___ Task input

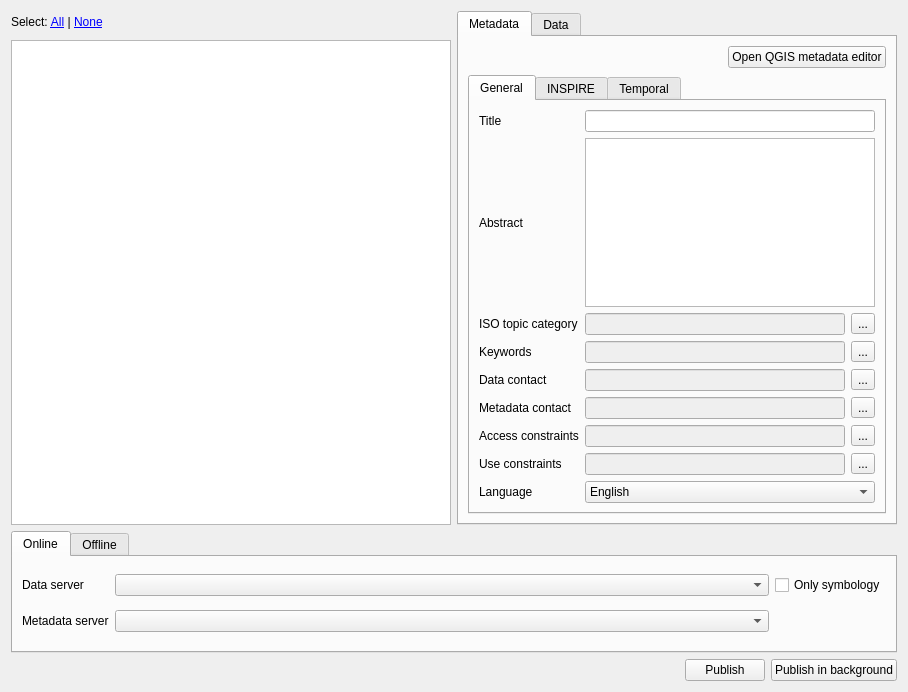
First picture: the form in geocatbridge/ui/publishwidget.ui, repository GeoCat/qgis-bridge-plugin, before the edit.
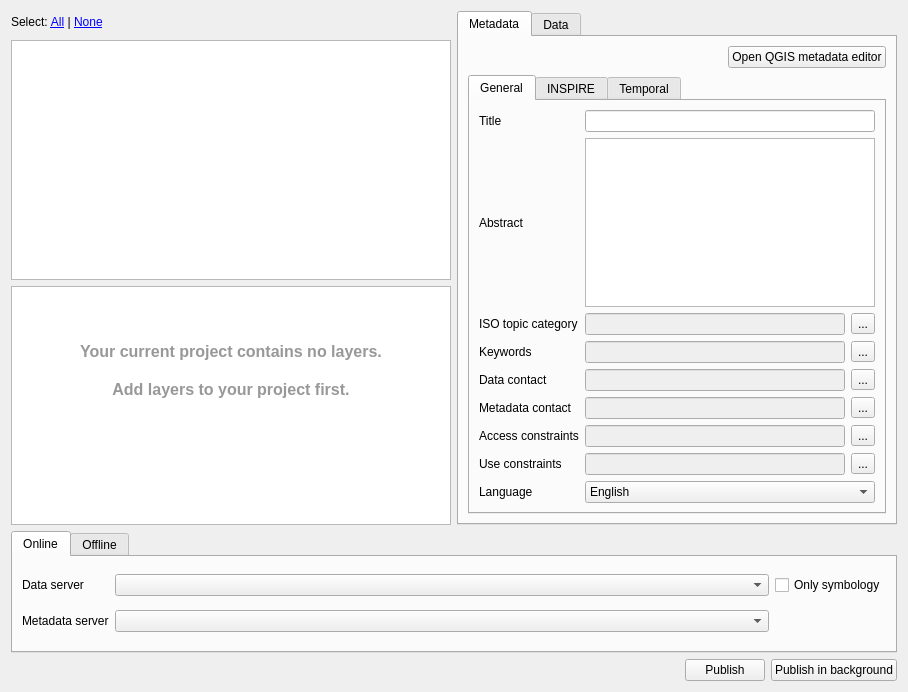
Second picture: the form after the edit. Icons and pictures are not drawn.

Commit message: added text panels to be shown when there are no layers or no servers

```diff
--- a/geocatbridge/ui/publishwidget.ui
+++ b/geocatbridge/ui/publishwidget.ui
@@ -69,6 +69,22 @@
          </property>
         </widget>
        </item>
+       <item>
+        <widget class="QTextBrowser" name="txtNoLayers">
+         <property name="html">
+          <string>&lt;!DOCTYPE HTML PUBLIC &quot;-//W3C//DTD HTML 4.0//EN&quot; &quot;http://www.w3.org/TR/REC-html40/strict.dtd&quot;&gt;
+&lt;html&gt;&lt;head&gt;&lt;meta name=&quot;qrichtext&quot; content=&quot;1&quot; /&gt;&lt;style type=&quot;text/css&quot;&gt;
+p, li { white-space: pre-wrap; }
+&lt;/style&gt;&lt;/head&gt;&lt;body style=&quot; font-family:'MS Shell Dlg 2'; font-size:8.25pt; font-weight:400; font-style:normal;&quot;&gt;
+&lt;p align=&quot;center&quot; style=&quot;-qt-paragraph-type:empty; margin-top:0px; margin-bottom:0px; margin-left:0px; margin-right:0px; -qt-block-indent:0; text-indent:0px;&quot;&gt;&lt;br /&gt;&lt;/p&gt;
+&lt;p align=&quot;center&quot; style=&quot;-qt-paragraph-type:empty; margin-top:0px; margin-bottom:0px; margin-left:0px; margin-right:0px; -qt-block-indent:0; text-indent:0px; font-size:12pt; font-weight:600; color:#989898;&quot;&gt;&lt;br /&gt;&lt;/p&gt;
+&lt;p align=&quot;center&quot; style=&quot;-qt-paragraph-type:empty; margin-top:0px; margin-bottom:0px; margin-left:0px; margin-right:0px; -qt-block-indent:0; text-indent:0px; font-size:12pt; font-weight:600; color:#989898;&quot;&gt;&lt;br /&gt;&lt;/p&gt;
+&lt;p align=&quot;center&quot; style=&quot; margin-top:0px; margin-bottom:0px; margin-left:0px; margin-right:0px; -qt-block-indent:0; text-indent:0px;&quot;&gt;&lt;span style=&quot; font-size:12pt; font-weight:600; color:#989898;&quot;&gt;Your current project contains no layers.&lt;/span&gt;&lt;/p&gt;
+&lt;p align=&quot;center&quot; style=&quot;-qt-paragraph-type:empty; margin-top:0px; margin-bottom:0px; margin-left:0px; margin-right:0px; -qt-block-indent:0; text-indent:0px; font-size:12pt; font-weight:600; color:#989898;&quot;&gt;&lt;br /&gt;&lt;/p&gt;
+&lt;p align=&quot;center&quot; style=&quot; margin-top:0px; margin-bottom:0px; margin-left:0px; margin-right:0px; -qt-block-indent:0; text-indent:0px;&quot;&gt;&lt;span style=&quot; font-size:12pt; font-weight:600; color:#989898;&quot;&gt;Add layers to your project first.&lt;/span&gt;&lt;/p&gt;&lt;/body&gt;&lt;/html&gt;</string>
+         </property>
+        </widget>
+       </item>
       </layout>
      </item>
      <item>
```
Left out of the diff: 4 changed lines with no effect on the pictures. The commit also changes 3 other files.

______
___ Task input

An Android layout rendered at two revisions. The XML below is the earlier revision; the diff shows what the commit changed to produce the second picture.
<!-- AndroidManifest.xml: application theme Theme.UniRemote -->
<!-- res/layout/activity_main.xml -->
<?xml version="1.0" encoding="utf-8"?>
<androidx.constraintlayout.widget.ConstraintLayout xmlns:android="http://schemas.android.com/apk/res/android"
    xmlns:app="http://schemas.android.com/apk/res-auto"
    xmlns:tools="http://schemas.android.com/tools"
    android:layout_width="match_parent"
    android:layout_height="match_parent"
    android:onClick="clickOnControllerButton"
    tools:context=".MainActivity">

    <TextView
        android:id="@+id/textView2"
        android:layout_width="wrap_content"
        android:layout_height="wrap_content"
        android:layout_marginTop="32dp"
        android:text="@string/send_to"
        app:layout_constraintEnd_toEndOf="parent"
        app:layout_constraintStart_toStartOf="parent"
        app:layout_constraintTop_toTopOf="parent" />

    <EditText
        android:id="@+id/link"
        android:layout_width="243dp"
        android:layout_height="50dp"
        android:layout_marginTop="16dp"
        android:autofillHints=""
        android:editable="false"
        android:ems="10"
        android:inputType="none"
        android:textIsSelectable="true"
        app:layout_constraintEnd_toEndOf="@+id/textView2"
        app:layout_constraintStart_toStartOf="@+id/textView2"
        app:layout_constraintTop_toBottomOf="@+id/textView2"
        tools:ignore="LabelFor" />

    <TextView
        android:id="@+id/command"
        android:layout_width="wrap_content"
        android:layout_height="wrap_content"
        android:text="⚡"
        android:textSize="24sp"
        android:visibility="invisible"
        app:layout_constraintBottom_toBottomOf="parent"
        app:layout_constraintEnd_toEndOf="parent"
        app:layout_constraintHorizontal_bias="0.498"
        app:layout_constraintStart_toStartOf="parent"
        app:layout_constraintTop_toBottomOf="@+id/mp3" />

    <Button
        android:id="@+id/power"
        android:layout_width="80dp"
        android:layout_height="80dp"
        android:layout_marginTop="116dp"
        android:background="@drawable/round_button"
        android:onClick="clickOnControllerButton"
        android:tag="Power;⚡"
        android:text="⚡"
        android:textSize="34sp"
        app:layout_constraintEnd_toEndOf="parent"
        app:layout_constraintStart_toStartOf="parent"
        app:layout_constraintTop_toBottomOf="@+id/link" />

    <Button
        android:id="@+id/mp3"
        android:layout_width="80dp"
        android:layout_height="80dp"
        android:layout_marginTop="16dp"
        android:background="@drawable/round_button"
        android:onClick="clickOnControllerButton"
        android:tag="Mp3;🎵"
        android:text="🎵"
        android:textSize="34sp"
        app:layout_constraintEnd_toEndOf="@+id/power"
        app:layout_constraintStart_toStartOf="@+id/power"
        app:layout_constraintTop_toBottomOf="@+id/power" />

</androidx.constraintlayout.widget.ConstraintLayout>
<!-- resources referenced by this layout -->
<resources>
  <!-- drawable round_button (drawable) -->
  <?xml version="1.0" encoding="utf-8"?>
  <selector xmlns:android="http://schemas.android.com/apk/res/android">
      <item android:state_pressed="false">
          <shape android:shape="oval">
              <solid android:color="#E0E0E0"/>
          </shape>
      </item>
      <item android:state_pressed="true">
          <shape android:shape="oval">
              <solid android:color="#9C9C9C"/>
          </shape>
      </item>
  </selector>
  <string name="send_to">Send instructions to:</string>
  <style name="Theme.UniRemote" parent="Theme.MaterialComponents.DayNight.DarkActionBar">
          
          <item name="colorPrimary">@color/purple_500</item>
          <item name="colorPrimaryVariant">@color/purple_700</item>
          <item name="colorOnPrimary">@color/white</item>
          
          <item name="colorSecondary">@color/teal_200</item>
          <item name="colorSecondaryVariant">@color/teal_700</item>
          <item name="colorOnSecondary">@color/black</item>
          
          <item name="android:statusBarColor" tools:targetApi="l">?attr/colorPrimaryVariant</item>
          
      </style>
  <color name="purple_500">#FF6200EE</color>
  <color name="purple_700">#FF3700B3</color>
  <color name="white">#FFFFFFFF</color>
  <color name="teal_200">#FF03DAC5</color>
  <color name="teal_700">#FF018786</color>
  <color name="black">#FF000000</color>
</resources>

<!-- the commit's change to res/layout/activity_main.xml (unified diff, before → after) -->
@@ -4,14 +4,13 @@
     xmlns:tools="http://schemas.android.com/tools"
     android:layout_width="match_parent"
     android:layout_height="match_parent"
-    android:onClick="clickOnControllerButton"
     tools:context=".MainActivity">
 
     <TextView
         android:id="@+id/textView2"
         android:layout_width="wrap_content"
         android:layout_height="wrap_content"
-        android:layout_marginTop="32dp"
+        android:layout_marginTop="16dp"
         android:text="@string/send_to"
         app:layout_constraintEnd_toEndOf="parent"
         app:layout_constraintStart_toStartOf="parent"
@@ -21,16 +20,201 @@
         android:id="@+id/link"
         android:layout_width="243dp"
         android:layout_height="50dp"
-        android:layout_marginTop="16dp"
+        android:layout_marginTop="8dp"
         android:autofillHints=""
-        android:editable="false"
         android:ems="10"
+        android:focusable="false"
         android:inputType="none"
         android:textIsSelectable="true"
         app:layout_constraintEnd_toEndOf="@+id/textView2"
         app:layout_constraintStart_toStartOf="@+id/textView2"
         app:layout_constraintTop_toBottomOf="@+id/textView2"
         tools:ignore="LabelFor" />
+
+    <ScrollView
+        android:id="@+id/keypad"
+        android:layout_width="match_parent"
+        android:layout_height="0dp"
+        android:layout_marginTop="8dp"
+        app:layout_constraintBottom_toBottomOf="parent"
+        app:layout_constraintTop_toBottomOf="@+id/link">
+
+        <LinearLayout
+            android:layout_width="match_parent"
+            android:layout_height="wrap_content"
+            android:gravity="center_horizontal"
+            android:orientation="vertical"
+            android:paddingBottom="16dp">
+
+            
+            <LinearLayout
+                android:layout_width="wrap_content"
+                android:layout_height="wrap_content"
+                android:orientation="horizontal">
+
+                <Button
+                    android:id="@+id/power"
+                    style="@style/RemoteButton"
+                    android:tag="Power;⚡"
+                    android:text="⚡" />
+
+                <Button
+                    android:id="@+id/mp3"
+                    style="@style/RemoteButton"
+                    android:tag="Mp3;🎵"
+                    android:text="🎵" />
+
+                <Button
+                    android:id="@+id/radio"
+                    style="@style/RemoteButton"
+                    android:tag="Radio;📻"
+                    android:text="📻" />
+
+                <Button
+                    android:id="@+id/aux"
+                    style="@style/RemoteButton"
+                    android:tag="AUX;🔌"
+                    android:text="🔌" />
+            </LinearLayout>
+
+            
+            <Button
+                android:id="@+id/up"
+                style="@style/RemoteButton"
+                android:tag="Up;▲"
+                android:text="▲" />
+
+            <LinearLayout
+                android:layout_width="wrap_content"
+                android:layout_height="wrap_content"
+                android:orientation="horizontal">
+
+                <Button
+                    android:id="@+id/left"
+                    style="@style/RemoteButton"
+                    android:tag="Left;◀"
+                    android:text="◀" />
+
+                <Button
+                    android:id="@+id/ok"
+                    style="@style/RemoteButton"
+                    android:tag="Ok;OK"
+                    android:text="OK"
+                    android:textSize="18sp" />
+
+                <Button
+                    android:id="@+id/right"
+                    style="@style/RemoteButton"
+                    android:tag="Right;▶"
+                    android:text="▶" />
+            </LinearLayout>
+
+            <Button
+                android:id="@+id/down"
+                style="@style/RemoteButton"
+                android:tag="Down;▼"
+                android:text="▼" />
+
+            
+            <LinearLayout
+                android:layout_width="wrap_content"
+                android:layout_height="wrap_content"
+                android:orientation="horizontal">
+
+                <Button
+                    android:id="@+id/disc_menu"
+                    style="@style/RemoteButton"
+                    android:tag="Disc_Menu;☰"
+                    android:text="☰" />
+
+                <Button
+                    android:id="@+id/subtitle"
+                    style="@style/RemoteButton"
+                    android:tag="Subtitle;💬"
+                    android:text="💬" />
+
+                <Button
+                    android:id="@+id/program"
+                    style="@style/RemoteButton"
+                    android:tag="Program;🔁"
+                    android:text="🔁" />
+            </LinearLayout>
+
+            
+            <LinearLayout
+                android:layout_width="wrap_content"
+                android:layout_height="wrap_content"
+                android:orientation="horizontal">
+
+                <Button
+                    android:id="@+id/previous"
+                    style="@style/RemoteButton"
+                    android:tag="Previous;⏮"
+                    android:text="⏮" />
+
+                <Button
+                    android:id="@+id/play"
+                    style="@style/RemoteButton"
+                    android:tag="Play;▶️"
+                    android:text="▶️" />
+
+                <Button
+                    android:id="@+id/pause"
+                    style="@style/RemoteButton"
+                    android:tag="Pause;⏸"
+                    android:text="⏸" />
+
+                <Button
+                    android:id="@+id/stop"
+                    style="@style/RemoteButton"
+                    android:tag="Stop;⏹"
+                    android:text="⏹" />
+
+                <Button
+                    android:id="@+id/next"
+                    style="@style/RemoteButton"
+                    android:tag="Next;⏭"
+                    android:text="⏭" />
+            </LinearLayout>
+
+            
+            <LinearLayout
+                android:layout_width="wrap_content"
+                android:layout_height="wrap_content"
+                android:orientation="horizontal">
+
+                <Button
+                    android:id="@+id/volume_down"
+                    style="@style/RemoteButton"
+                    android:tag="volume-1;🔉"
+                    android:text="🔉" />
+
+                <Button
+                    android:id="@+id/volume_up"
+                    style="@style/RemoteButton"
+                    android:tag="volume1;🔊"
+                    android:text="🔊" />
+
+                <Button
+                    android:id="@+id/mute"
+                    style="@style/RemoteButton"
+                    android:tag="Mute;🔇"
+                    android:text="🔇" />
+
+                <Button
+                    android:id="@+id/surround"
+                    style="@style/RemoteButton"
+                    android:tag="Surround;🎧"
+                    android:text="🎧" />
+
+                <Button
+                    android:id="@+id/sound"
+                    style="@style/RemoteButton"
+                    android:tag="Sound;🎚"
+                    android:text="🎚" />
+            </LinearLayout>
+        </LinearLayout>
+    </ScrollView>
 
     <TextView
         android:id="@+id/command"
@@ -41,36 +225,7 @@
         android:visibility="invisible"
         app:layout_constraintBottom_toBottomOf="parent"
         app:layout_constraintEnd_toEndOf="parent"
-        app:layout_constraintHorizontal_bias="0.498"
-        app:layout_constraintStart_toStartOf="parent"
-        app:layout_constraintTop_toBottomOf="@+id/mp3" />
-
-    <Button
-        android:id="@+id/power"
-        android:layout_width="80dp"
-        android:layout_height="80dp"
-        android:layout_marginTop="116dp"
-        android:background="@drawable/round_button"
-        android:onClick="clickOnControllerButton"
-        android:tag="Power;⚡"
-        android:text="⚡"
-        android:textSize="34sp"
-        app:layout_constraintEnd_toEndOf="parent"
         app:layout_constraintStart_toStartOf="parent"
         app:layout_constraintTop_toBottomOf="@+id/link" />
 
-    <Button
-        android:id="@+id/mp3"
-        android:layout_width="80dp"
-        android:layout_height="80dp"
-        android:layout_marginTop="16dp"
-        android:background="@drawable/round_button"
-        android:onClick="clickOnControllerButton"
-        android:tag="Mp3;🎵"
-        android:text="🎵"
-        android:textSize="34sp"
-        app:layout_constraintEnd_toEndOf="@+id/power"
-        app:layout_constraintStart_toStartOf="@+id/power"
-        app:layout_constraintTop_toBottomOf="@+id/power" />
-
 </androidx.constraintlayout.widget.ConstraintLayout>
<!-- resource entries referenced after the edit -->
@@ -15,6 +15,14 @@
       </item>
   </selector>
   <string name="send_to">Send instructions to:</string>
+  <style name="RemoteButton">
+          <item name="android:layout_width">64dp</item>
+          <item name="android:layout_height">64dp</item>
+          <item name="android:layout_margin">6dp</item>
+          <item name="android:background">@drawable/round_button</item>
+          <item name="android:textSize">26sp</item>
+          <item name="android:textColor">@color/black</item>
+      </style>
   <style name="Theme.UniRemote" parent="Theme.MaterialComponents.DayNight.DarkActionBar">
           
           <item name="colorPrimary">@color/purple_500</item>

______

* _Prompt_: If a line in the entries above contains the word "schemas", copy it.

* _Final answer_:
<androidx.constraintlayout.widget.ConstraintLayout xmlns:android="http://schemas.android.com/apk/res/android"
    xmlns:app="http://schemas.android.com/apk/res-auto"
    xmlns:tools="http://schemas.android.com/tools"
  <selector xmlns:android="http://schemas.android.com/apk/res/android">
     xmlns:tools="http://schemas.android.com/tools"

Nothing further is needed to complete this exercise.